Segment Open

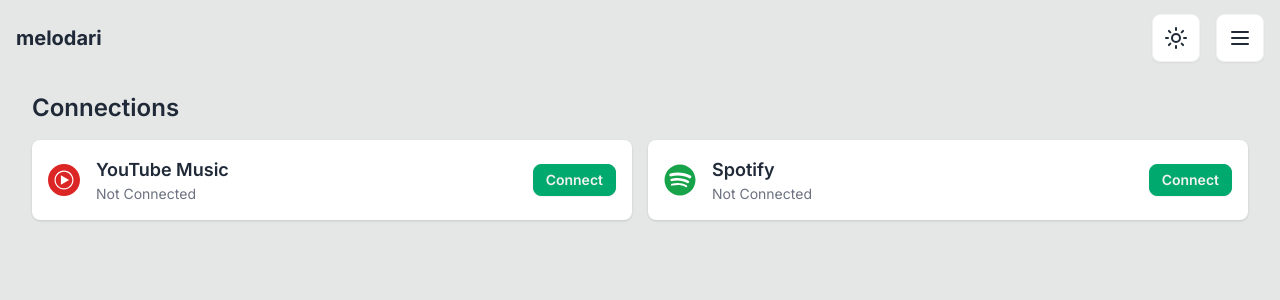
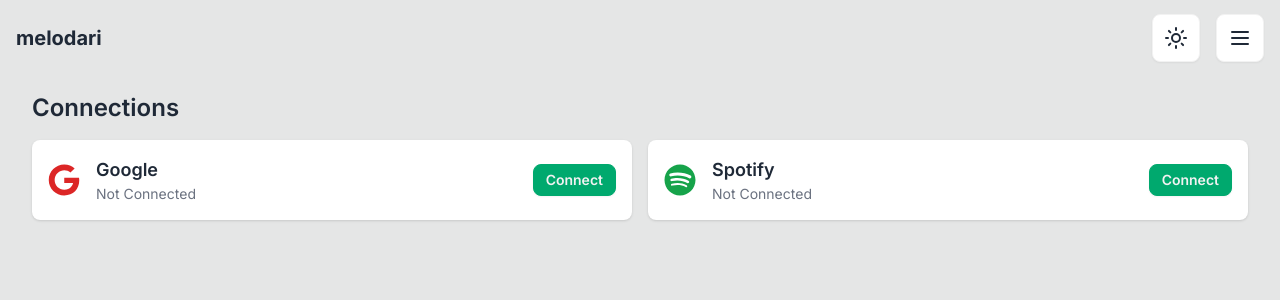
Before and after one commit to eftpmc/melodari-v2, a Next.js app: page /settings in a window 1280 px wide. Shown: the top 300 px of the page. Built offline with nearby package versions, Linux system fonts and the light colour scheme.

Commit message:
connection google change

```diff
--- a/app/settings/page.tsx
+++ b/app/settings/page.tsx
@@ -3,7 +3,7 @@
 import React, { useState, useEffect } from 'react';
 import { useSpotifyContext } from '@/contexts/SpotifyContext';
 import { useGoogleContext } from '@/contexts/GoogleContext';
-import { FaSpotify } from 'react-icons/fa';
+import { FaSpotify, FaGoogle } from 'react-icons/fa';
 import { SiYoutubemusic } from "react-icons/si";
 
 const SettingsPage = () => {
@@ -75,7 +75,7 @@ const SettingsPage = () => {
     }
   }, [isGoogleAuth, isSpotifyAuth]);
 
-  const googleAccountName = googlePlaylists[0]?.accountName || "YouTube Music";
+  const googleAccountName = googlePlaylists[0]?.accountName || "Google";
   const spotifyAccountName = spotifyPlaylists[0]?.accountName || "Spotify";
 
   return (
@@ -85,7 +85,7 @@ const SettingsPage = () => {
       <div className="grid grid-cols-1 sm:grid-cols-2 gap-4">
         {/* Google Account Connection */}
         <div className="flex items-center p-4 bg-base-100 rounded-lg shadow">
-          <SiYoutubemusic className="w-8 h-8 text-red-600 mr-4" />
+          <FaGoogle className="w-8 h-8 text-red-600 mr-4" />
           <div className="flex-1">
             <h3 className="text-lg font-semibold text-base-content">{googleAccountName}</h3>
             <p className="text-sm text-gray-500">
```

Segment Closed

_DESCRIPTION OF THE TASK_
Would you please filter the lines above and copy every one that includes "FaGoogle"?

_ANSWER TO THIS TASK_
+import { FaSpotify, FaGoogle } from 'react-icons/fa';
+          <FaGoogle className="w-8 h-8 text-red-600 mr-4" />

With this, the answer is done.